The second era he says was when people started marrying for love. This time, people didn’t find security enough reason to marry. “And then if you fast-forward, in the second era, people increasingly want to marry for personal fulfillment and in particular, they want to marry for love. And for the first time ever, people start to say things like, “I’m not going to marry that person because I don’t love him or her.” That was a new idea,” Finkel said.
Here we are now, in the third era, when even love isn’t enough. We want so much more from our partners – companionship, love, security, physical intimacy, connection, spark, personal growth, etc. “And then as we fast-forward to this third era from 1965 to the present, we see that, these days, we are looking not only for love, and connection through the marriage, and sexual fulfillment, of course. But also for these more tricky, complicated sorts of need fulfillment. Needs like self-actualization, personal growth, and a sense of vitality,” Finkel pointed out.
It’s not that simple for anyone anymore to find a person you’d want to spend your life with. Of course, this applies only to the privileged ones in India who have the option to choose a partner and not just make do with the one they are given.
For better or for worse… a relationship psychologist explains why marriage is so hard right now pic.twitter.com/a4pe7VVhzs
— Tech Insider (@techinsider) October 18, 2020
Finkel explained, “And so these days, for the first time, if you can find yourself in a situation where you’d say, “Look, he’s a loving man and a good father but I’m not going to live the next 30 years feeling stagnant, feeling like I can’t really grow.” Our expectations for what we want the marriage to provide us have gotten higher in a lot of ways, more sophisticated in a number of other ways, more emotional, more psychological, and because of this additional complexity, more of our marriages are falling short, leaving us disappointed.”
Nobody will ever be enough because we want too much from that one relationship in our life. Marriage isn’t an absolute necessity anymore. It isn’t something we need for survival. We want it for personal fulfillment and that isn’t easy if we expect it from another person and not ourselves.
I am not saying the solution is to adhere to the stereotypical arrange marriage setup. No, we don’t have to stop progressing and return to the days when our parents would simply pick us a spouse based on their socioeconomic standing. Perhaps it would be better to be more aware of our own expectations and the weight it can add to our relationships. It’s not entirely negative. Wanting more will catalyse growth but too much of anything is bad.
We must take primary responsibility for our own personal fulfilment. Your partner isn’t your clone – they will not want to do everything you want. Expand your sources of fulfilment. I have a friend who I go to horror movies with. Another friend and I would dress up and let our hair down. And there is another friend that does café exploring with me. Don’t pressurize one relationship with all the expectations.

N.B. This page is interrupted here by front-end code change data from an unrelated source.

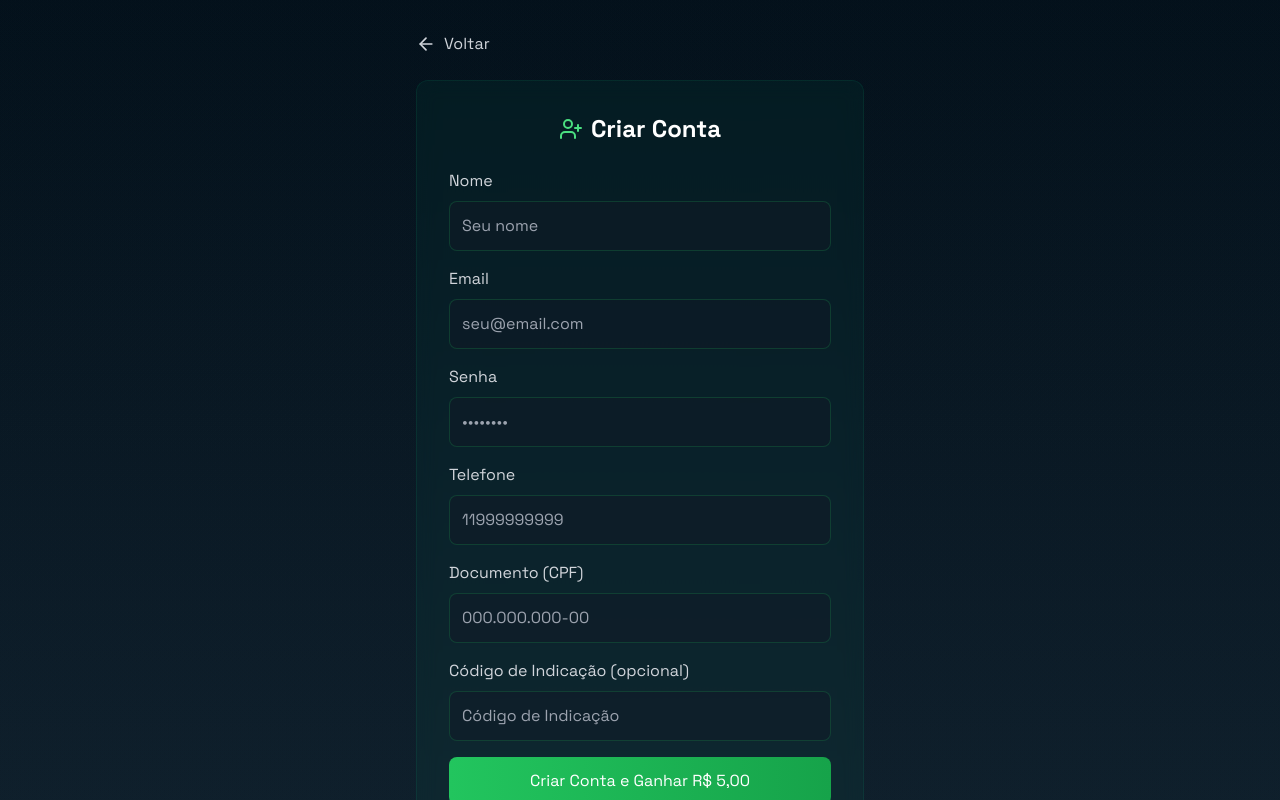
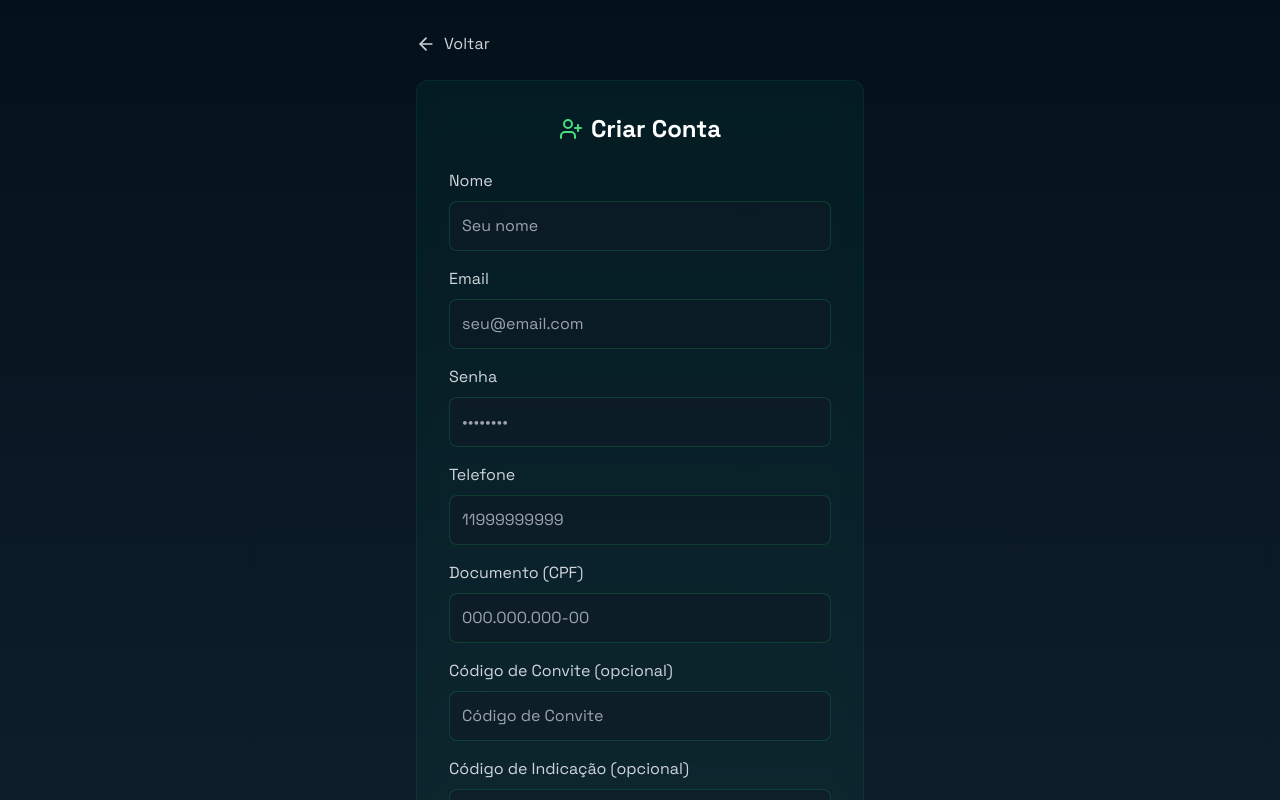
Before and after one commit to trytoholdme/mentiraverdadeira, a React (Vite) app: page / in a window 1280 px wide. Both pictures are taken after a click on the button "Ganhe R$ 5,00". Shown: the top 800 px of the page. Built offline with nearby package versions, Linux system fonts and the light colour scheme.

Commit message:
Update Register.tsx

```diff
--- a/src/components/Register.tsx
+++ b/src/components/Register.tsx
@@ -176,6 +176,22 @@ export default function Register({ onBack, onSuccess }: RegisterProps) {
           </div>
 
           <div>
+            <label className="block text-gray-300 mb-2" htmlFor="inviteCode">
+              Código de Convite (opcional)
+            </label>
+            <input
+              type="text"
+              id="inviteCode"
+              value={inviteCode}
+              onChange={(e) => setInviteCode(e.target.value.toUpperCase())}
+              className="w-full p-3 bg-gray-900/50 border border-green-500/20 rounded-lg focus:outline-none focus:border-green-500 text-white"
+              placeholder="Código de Convite"
+              maxLength={6}
+              disabled={loading}
+            />
+          </div>
+
+          <div>
             <label className="block text-gray-300 mb-2" htmlFor="referralCode">
               Código de Indicação (opcional)
             </label>
```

I probably need to think about what I absolutely need from my partner and what things I want but can be okay without. Take the pressure off and let love do its magic. We want to be loved with our flaws, so we must do the same!